Etymology: Middle English maligne, from Anglo-French, from Latin malignus, from male badly + gignere to beget — more at mal-, kin
Date: 14th century

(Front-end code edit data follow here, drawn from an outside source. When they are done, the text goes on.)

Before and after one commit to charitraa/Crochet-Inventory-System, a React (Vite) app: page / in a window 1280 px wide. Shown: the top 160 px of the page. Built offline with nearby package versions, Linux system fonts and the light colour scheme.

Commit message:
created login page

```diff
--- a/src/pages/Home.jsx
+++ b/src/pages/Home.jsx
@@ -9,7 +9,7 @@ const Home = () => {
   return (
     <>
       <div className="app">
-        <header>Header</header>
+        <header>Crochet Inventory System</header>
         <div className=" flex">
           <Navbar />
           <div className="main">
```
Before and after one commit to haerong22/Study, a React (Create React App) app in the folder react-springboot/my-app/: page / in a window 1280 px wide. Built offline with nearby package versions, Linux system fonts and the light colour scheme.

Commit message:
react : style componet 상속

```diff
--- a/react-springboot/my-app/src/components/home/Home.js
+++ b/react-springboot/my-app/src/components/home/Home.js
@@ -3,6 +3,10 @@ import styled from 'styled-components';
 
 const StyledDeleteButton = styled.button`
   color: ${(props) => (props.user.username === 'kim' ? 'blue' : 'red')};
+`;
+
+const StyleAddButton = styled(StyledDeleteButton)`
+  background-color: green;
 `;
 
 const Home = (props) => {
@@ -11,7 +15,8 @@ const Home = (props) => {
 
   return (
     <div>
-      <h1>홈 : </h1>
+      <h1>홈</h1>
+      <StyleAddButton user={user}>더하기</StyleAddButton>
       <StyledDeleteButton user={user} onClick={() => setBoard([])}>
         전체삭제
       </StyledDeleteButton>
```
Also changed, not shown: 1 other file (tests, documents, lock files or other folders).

a. evil in nature, influence, or effect ; injurious <the malign effects of illicit drugs> b. malignant, virulent 2. having or showing intense often vicious ill will ; malevolent Synonyms: see sinister • malignly adverb II. transitive verb Etymology: Middle English, from Anglo-French maligner to act maliciously, from Late Latin malignari, from Latin malignus Date: 15th century to utter injuriously misleading or false reports about ; speak evil of Synonyms: malign, traduce, asperse, vilify, calumniate, defame, slander mean to injure by speaking ill of. malign suggests specific and often subtle misrepresentation but may not always imply deliberate lying <the most maligned monarch in British history>. traduce stresses the resulting ignominy and distress to the victim <so traduced the governor that he was driven from office>. asperse implies continued attack on a reputation often by indirect or insinuated detraction <both candidates aspersed the other's motives>. vilify implies attempting to destroy a reputation by open and direct abuse <no criminal was more vilified in the press>. calumniate imputes malice to the speaker and falsity to the assertions <falsely calumniated as a traitor>. defame stresses the actual loss of or injury to one's good name <sued them for defaming her reputation>. slander stresses the suffering of the victim <town gossips slandered their good name>.
New Collegiate Dictionary. 2001.